▸ **EXERCISE PROMPT**: All of the data should be reproduced word for word, though its pictures must be omitted.

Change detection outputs

--------------------

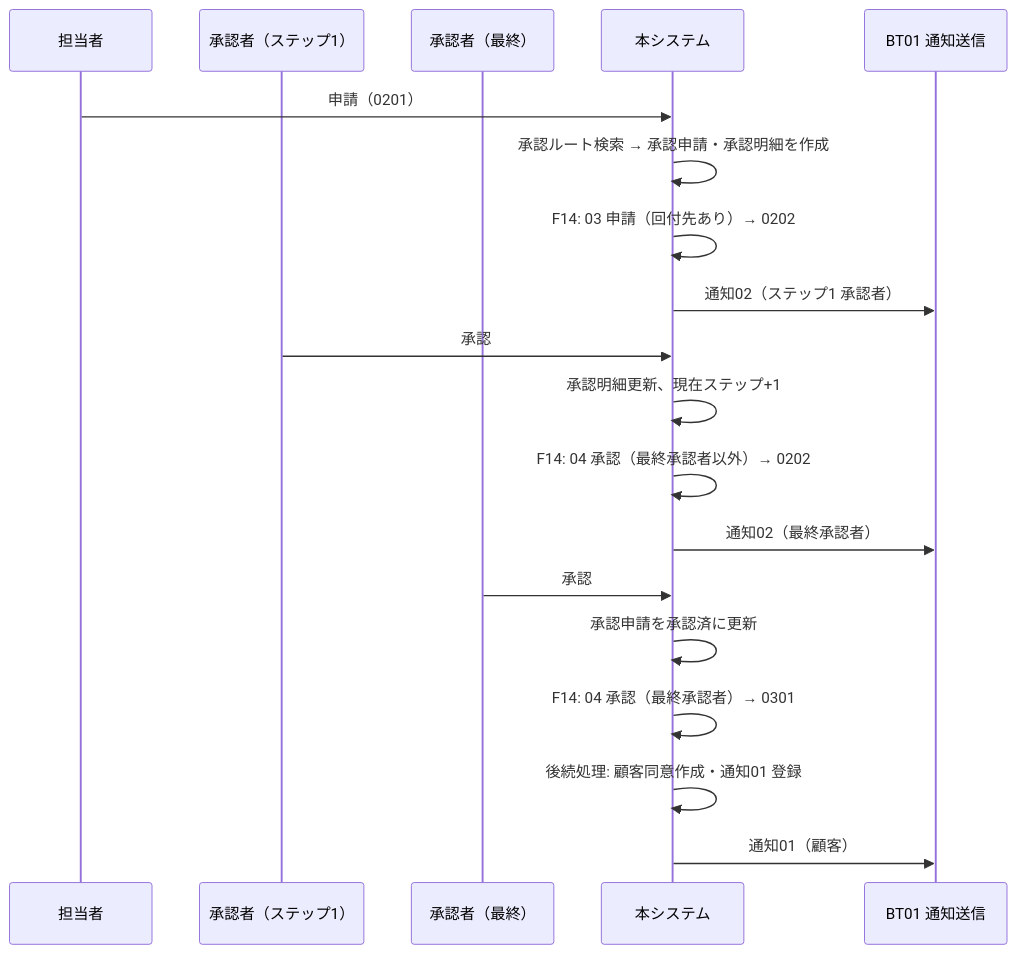
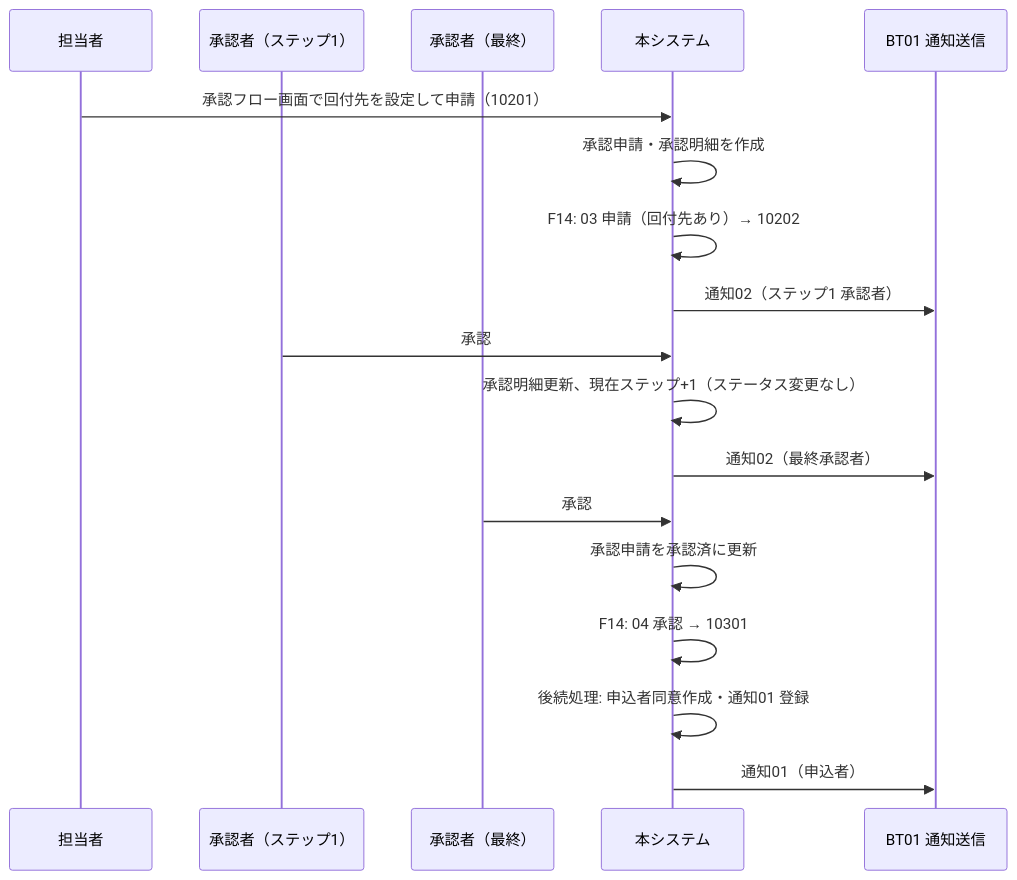
Before and after one commit to yasudaProduct/JavaServletSample2: the second of 4 diagrams in docs/basic-design/10-function-detail.md, drawn with Mermaid. The commit also changed other lines of this file and 26 other files, not shown here.

````diff
--- a/docs/basic-design/10-function-detail.md
+++ b/docs/basic-design/10-function-detail.md
@@ -230,21 +238,20 @@
 ```mermaid
 sequenceDiagram
     participant O as 担当者
     participant A1 as 承認者（ステップ1）
     participant A2 as 承認者（最終）
     participant S as 本システム
     participant B as BT01 通知送信
-    O->>S: 申請（0201）
-    S->>S: 承認ルート検索 → 承認申請・承認明細を作成
-    S->>S: F14: 03 申請（回付先あり）→ 0202
+    O->>S: 承認フロー画面で回付先を設定して申請（10201）
+    S->>S: 承認申請・承認明細を作成
+    S->>S: F14: 03 申請（回付先あり）→ 10202
     S->>B: 通知02（ステップ1 承認者）
     A1->>S: 承認
-    S->>S: 承認明細更新、現在ステップ+1
-    S->>S: F14: 04 承認（最終承認者以外）→ 0202
+    S->>S: 承認明細更新、現在ステップ+1（ステータス変更なし）
     S->>B: 通知02（最終承認者）
     A2->>S: 承認
     S->>S: 承認申請を承認済に更新
-    S->>S: F14: 04 承認（最終承認者）→ 0301
-    S->>S: 後続処理: 顧客同意作成・通知01 登録
-    S->>B: 通知01（顧客）
+    S->>S: F14: 04 承認 → 10301
+    S->>S: 後続処理: 申込者同意作成・通知01 登録
+    S->>B: 通知01（申込者）
 ```
````
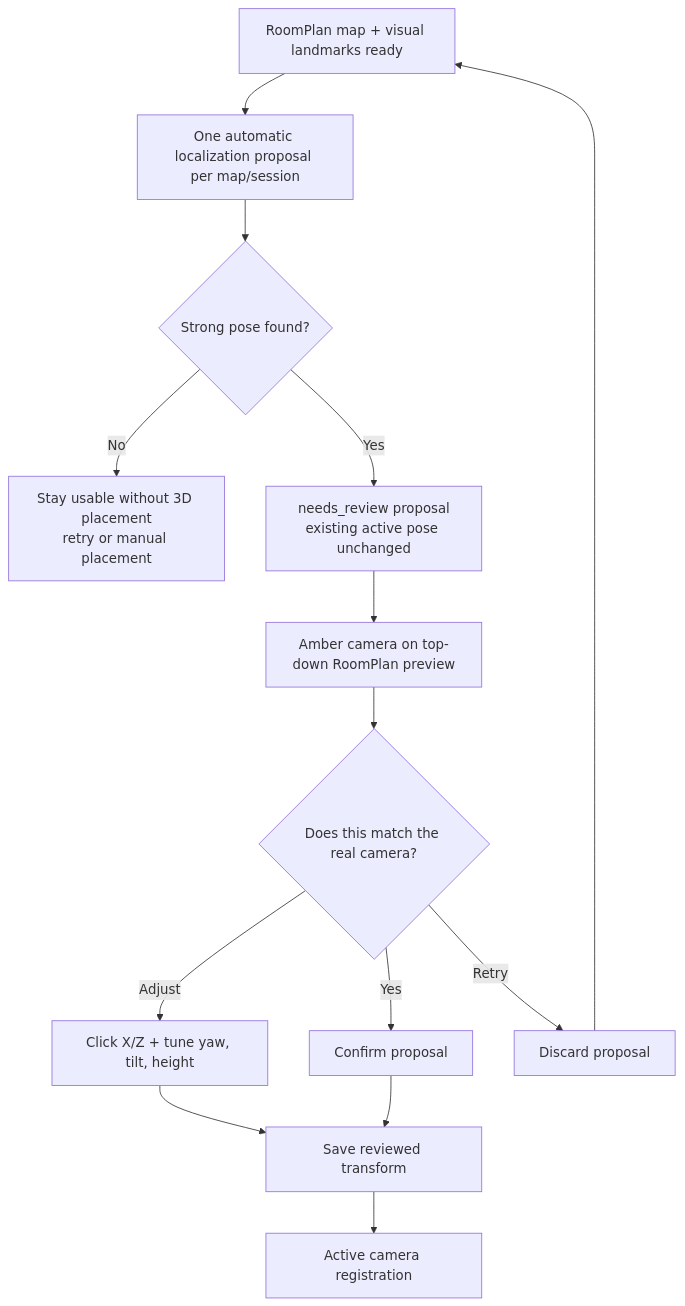
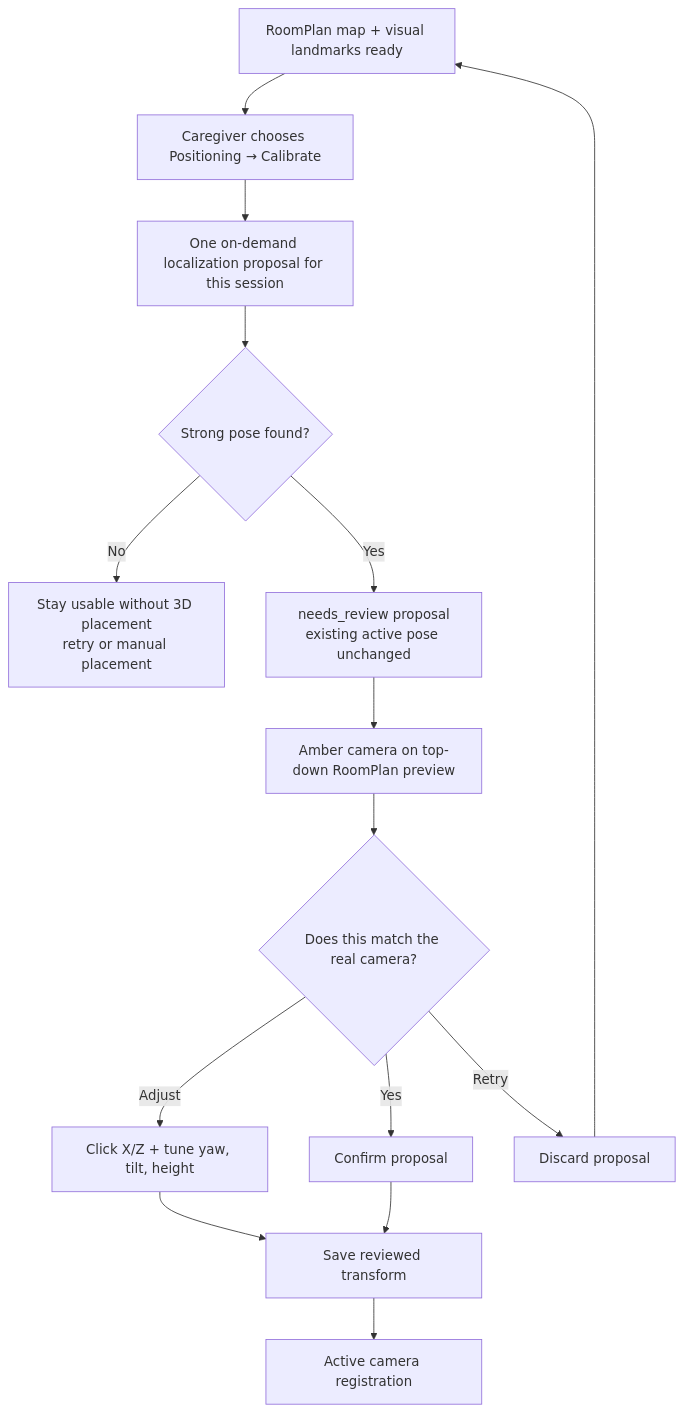
One commit to 0xbiel/one-docs changed the seventh of 13 diagrams in pages/architecture/lidar-mapping-visual-guide.md. Above: the diagram before and after it, drawn with Mermaid. The commit also changed other lines of this file and 6 other files, not shown here.

````diff
--- a/pages/architecture/lidar-mapping-visual-guide.md
+++ b/pages/architecture/lidar-mapping-visual-guide.md
@@ -215,16 +219,17 @@
 ```mermaid
 flowchart TD
-    ready["RoomPlan map + visual landmarks ready"] --> auto["One automatic localization proposal per map/session"]
+    ready["RoomPlan map + visual landmarks ready"] --> start["Caregiver chooses Positioning → Calibrate"]
+    start --> auto["One on-demand localization proposal for this session"]
     auto --> strong{"Strong pose found?"}
     strong -->|"No"| fallback["Stay usable without 3D placement<br/>retry or manual placement"]
     strong -->|"Yes"| pending["needs_review proposal<br/>existing active pose unchanged"]
     pending --> preview["Amber camera on top-down RoomPlan preview"]
     preview --> choice{"Does this match the real camera?"}
     choice -->|"Yes"| confirm["Confirm proposal"]
     choice -->|"Adjust"| manual["Click X/Z + tune yaw, tilt, height"]
     choice -->|"Retry"| discard["Discard proposal"]
     manual --> save["Save reviewed transform"]
     confirm --> save
     save --> active["Active camera registration"]
     discard --> ready
 ```
````
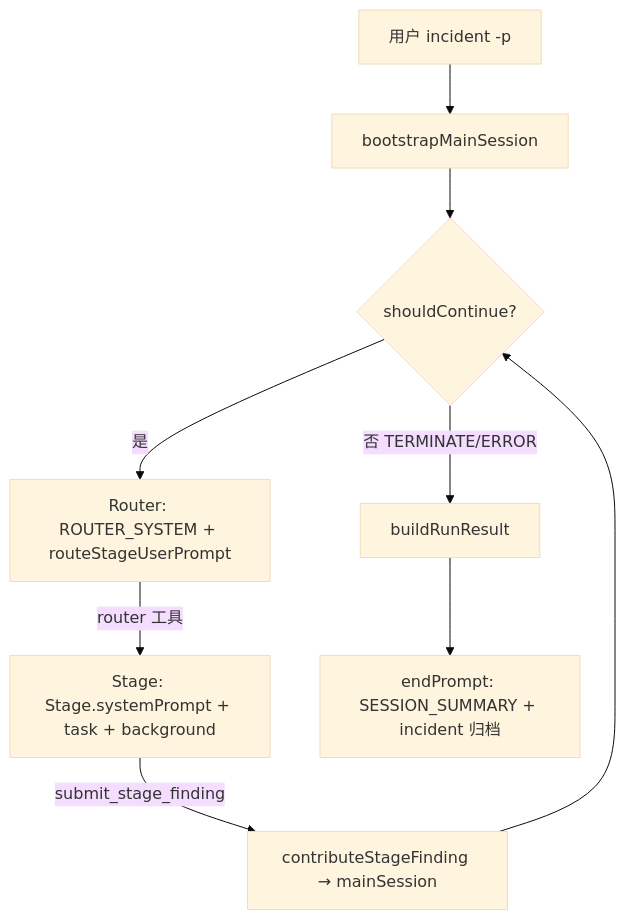
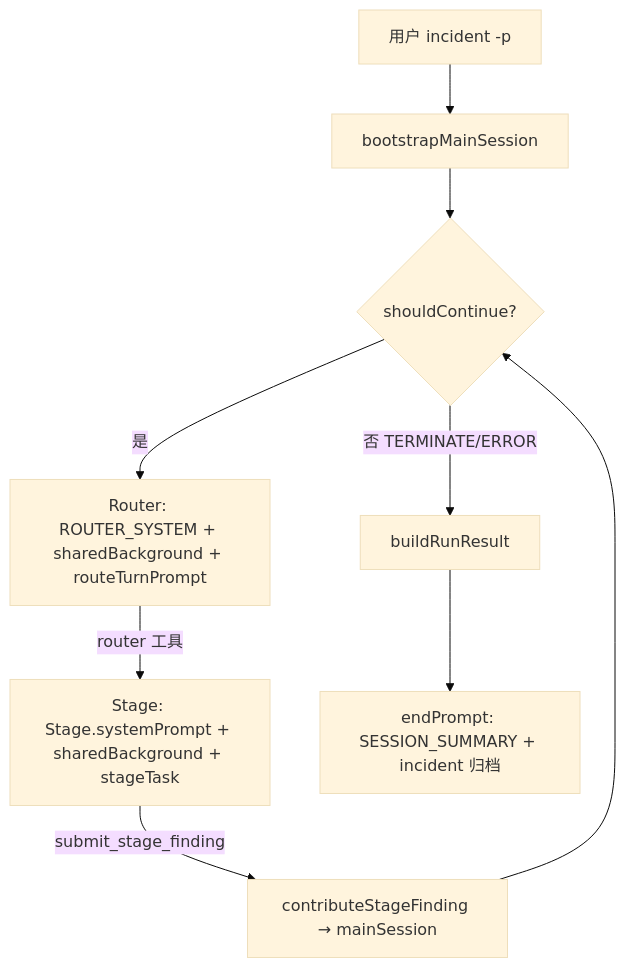
Diagram 15 of 15 in core/docs/AGENT-FLOW.md (jixiedev/Janus), drawn with Mermaid (base theme) before and after one commit. The commit also changed other lines of this file and 54 other files, not shown here.

````diff
--- a/core/docs/AGENT-FLOW.md
+++ b/core/docs/AGENT-FLOW.md
@@ -508,11 +509,11 @@
 ```mermaid
 flowchart TB
     IN[用户 incident -p] --> BOOT[bootstrapMainSession]
     BOOT --> LOOP{shouldContinue?}
-    LOOP -->|是| RT[Router: ROUTER_SYSTEM + routeStageUserPrompt]
-    RT -->|router 工具| STG[Stage: Stage.systemPrompt + task + background]
+    LOOP -->|是| RT[Router: ROUTER_SYSTEM + sharedBackground + routeTurnPrompt]
+    RT -->|router 工具| STG[Stage: Stage.systemPrompt + sharedBackground + stageTask]
     STG -->|submit_stage_finding| FIND[contributeStageFinding → mainSession]
     FIND --> LOOP
     LOOP -->|否 TERMINATE/ERROR| OUT[buildRunResult]
     OUT --> SUM[endPrompt: SESSION_SUMMARY + incident 归档]
 ```
````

--------------------

▸ **EXERCISE RESULT**:
Before and after one commit to yasudaProduct/JavaServletSample2: the second of 4 diagrams in docs/basic-design/10-function-detail.md, drawn with Mermaid. The commit also changed other lines of this file and 26 other files, not shown here.

````diff
--- a/docs/basic-design/10-function-detail.md
+++ b/docs/basic-design/10-function-detail.md
@@ -230,21 +238,20 @@
 ```mermaid
 sequenceDiagram
     participant O as 担当者
     participant A1 as 承認者（ステップ1）
     participant A2 as 承認者（最終）
     participant S as 本システム
     participant B as BT01 通知送信
-    O->>S: 申請（0201）
-    S->>S: 承認ルート検索 → 承認申請・承認明細を作成
-    S->>S: F14: 03 申請（回付先あり）→ 0202
+    O->>S: 承認フロー画面で回付先を設定して申請（10201）
+    S->>S: 承認申請・承認明細を作成
+    S->>S: F14: 03 申請（回付先あり）→ 10202
     S->>B: 通知02（ステップ1 承認者）
     A1->>S: 承認
-    S->>S: 承認明細更新、現在ステップ+1
-    S->>S: F14: 04 承認（最終承認者以外）→ 0202
+    S->>S: 承認明細更新、現在ステップ+1（ステータス変更なし）
     S->>B: 通知02（最終承認者）
     A2->>S: 承認
     S->>S: 承認申請を承認済に更新
-    S->>S: F14: 04 承認（最終承認者）→ 0301
-    S->>S: 後続処理: 顧客同意作成・通知01 登録
-    S->>B: 通知01（顧客）
+    S->>S: F14: 04 承認 → 10301
+    S->>S: 後続処理: 申込者同意作成・通知01 登録
+    S->>B: 通知01（申込者）
 ```
````
One commit to 0xbiel/one-docs changed the seventh of 13 diagrams in pages/architecture/lidar-mapping-visual-guide.md. Above: the diagram before and after it, drawn with Mermaid. The commit also changed other lines of this file and 6 other files, not shown here.

````diff
--- a/pages/architecture/lidar-mapping-visual-guide.md
+++ b/pages/architecture/lidar-mapping-visual-guide.md
@@ -215,16 +219,17 @@
 ```mermaid
 flowchart TD
-    ready["RoomPlan map + visual landmarks ready"] --> auto["One automatic localization proposal per map/session"]
+    ready["RoomPlan map + visual landmarks ready"] --> start["Caregiver chooses Positioning → Calibrate"]
+    start --> auto["One on-demand localization proposal for this session"]
     auto --> strong{"Strong pose found?"}
     strong -->|"No"| fallback["Stay usable without 3D placement<br/>retry or manual placement"]
     strong -->|"Yes"| pending["needs_review proposal<br/>existing active pose unchanged"]
     pending --> preview["Amber camera on top-down RoomPlan preview"]
     preview --> choice{"Does this match the real camera?"}
     choice -->|"Yes"| confirm["Confirm proposal"]
     choice -->|"Adjust"| manual["Click X/Z + tune yaw, tilt, height"]
     choice -->|"Retry"| discard["Discard proposal"]
     manual --> save["Save reviewed transform"]
     confirm --> save
     save --> active["Active camera registration"]
     discard --> ready
 ```
````
Diagram 15 of 15 in core/docs/AGENT-FLOW.md (jixiedev/Janus), drawn with Mermaid (base theme) before and after one commit. The commit also changed other lines of this file and 54 other files, not shown here.

````diff
--- a/core/docs/AGENT-FLOW.md
+++ b/core/docs/AGENT-FLOW.md
@@ -508,11 +509,11 @@
 ```mermaid
 flowchart TB
     IN[用户 incident -p] --> BOOT[bootstrapMainSession]
     BOOT --> LOOP{shouldContinue?}
-    LOOP -->|是| RT[Router: ROUTER_SYSTEM + routeStageUserPrompt]
-    RT -->|router 工具| STG[Stage: Stage.systemPrompt + task + background]
+    LOOP -->|是| RT[Router: ROUTER_SYSTEM + sharedBackground + routeTurnPrompt]
+    RT -->|router 工具| STG[Stage: Stage.systemPrompt + sharedBackground + stageTask]
     STG -->|submit_stage_finding| FIND[contributeStageFinding → mainSession]
     FIND --> LOOP
     LOOP -->|否 TERMINATE/ERROR| OUT[buildRunResult]
     OUT --> SUM[endPrompt: SESSION_SUMMARY + incident 归档]
 ```
````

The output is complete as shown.